→ **PROBLEM TO SOLVE**
Below are the records; count how many of their lines carry "JSON" and give only the number.

(Structured diff data)

==*==

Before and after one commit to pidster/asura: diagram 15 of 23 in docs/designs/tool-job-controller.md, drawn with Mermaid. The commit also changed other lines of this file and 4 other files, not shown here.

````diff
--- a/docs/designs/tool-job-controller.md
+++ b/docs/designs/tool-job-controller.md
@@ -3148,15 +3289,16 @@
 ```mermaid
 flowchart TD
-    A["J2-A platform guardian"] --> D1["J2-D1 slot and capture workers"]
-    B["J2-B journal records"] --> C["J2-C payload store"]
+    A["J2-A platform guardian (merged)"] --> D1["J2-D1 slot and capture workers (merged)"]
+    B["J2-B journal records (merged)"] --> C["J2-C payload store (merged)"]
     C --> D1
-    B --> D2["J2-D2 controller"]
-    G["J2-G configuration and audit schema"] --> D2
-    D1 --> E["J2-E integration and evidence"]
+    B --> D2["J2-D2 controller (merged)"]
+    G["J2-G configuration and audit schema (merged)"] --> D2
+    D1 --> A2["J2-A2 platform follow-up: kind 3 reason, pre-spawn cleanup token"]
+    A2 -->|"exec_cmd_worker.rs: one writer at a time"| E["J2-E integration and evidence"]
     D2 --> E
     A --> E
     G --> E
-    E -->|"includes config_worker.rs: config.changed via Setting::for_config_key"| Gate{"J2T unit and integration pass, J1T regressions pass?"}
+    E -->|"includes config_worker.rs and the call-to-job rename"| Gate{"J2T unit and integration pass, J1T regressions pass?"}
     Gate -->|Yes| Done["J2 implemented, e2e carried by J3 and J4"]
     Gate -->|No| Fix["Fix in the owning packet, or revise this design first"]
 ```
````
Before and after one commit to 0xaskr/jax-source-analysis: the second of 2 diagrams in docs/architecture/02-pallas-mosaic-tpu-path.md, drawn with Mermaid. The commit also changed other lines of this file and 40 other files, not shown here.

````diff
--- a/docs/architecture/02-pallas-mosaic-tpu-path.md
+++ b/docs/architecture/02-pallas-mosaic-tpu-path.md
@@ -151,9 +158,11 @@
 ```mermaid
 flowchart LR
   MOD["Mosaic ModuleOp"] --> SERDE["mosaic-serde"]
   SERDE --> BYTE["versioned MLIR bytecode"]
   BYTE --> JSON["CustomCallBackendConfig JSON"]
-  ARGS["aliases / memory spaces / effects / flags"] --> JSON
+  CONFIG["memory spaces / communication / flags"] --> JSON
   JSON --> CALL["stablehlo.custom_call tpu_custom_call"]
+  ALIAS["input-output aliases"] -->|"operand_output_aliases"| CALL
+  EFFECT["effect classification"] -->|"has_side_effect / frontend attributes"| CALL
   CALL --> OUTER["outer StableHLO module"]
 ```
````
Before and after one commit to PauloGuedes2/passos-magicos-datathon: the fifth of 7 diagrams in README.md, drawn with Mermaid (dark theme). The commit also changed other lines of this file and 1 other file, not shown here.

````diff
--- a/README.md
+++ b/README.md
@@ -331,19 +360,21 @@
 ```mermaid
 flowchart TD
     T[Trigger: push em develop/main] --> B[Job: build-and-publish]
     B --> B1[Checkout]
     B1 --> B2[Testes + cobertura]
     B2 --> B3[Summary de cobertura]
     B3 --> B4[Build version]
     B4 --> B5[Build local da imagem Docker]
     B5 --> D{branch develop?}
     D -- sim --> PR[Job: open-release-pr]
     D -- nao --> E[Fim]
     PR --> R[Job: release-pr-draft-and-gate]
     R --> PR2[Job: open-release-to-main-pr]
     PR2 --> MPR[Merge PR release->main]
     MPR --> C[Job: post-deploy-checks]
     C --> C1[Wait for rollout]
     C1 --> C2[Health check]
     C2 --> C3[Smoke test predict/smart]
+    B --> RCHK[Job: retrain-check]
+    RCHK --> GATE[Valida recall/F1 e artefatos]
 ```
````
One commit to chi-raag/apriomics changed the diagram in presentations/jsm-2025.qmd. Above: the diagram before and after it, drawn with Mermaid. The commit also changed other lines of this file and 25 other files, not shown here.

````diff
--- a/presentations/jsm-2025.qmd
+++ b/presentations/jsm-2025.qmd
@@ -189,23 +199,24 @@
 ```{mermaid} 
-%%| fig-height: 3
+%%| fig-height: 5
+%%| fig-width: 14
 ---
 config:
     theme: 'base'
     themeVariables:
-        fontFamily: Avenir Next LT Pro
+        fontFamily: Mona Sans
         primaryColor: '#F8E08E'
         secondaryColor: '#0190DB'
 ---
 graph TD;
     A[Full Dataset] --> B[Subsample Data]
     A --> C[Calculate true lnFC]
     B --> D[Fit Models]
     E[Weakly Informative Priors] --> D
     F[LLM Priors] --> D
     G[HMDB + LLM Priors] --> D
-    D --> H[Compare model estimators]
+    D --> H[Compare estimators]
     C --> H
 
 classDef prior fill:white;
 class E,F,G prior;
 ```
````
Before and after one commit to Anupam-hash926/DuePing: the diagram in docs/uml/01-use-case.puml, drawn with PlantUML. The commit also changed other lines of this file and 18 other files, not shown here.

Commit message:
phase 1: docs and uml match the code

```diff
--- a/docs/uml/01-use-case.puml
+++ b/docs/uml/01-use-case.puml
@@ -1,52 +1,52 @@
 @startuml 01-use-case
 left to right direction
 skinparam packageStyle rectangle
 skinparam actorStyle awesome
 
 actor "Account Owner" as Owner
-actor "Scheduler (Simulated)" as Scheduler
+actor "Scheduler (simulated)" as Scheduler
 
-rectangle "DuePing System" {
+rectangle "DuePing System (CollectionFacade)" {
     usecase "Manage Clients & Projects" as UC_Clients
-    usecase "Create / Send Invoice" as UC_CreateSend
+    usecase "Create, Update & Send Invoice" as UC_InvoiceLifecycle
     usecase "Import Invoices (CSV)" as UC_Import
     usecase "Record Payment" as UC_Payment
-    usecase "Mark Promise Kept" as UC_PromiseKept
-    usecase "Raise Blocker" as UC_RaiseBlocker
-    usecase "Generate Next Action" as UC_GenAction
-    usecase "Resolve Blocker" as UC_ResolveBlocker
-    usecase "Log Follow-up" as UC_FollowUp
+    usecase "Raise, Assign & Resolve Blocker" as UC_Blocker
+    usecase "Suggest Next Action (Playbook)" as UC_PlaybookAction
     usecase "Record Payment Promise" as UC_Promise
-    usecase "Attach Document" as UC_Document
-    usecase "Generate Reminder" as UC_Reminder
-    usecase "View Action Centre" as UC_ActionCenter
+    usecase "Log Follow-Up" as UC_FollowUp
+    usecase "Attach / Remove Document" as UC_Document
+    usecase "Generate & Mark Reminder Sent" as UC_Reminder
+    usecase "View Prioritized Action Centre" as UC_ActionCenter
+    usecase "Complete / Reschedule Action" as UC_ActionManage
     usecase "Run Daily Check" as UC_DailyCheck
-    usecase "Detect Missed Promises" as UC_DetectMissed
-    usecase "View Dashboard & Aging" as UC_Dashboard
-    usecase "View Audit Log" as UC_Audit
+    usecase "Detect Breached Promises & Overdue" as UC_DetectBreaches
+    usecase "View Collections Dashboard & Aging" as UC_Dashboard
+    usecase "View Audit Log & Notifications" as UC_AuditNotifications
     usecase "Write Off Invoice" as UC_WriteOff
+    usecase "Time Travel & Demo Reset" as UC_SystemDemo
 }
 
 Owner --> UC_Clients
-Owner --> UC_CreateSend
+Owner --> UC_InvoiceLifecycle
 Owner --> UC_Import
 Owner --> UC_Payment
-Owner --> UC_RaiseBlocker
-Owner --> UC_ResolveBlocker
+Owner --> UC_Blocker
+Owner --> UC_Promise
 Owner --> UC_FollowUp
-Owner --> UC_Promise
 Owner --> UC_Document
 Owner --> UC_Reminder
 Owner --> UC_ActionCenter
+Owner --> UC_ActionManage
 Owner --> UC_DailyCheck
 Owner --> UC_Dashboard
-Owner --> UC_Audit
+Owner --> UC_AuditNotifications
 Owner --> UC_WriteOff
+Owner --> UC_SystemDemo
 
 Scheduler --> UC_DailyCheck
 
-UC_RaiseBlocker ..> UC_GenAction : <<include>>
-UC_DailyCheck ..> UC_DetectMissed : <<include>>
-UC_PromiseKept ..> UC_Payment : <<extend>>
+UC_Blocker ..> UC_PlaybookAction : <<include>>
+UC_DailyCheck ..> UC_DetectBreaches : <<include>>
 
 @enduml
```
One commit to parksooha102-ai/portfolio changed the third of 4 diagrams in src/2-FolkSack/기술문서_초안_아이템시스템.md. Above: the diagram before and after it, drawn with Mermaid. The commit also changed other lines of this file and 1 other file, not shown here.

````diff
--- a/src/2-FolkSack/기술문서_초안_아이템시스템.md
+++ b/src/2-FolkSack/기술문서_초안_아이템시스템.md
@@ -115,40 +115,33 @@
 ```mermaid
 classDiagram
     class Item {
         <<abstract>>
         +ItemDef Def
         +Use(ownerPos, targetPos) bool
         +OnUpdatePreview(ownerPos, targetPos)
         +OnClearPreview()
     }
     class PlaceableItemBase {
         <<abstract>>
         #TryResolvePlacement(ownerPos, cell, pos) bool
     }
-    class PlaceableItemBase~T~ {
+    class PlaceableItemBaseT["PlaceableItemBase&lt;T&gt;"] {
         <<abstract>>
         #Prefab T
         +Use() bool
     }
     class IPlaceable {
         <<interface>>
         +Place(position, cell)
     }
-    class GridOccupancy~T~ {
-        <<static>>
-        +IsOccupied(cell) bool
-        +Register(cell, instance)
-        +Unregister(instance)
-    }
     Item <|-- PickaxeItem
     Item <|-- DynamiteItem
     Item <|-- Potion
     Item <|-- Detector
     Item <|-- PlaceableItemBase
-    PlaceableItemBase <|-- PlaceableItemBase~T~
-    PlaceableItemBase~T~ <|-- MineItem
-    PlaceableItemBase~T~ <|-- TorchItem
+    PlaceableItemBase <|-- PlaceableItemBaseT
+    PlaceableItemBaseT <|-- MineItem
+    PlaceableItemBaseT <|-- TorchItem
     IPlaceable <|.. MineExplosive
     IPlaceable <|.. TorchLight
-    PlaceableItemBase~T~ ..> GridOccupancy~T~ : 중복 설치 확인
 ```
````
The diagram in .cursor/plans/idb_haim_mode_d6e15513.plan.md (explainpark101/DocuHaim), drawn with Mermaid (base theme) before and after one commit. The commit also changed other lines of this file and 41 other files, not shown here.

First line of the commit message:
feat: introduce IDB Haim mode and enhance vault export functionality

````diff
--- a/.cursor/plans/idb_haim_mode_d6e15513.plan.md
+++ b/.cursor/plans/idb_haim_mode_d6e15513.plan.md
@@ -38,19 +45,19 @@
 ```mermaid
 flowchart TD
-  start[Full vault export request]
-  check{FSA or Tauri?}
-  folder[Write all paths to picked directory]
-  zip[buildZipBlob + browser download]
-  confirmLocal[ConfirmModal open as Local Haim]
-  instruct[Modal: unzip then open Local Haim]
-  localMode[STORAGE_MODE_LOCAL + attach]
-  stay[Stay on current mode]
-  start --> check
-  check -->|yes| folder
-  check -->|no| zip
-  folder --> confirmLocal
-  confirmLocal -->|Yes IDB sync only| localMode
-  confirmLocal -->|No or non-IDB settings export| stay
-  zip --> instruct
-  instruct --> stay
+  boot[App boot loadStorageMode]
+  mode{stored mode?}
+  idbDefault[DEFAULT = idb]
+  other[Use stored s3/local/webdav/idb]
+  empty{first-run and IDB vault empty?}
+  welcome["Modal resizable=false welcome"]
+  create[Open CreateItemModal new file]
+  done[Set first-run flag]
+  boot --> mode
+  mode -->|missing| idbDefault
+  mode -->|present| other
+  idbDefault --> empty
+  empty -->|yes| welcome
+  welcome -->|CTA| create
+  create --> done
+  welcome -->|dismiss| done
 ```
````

==*==

→ **SOLUTION FOR THIS TASK**
4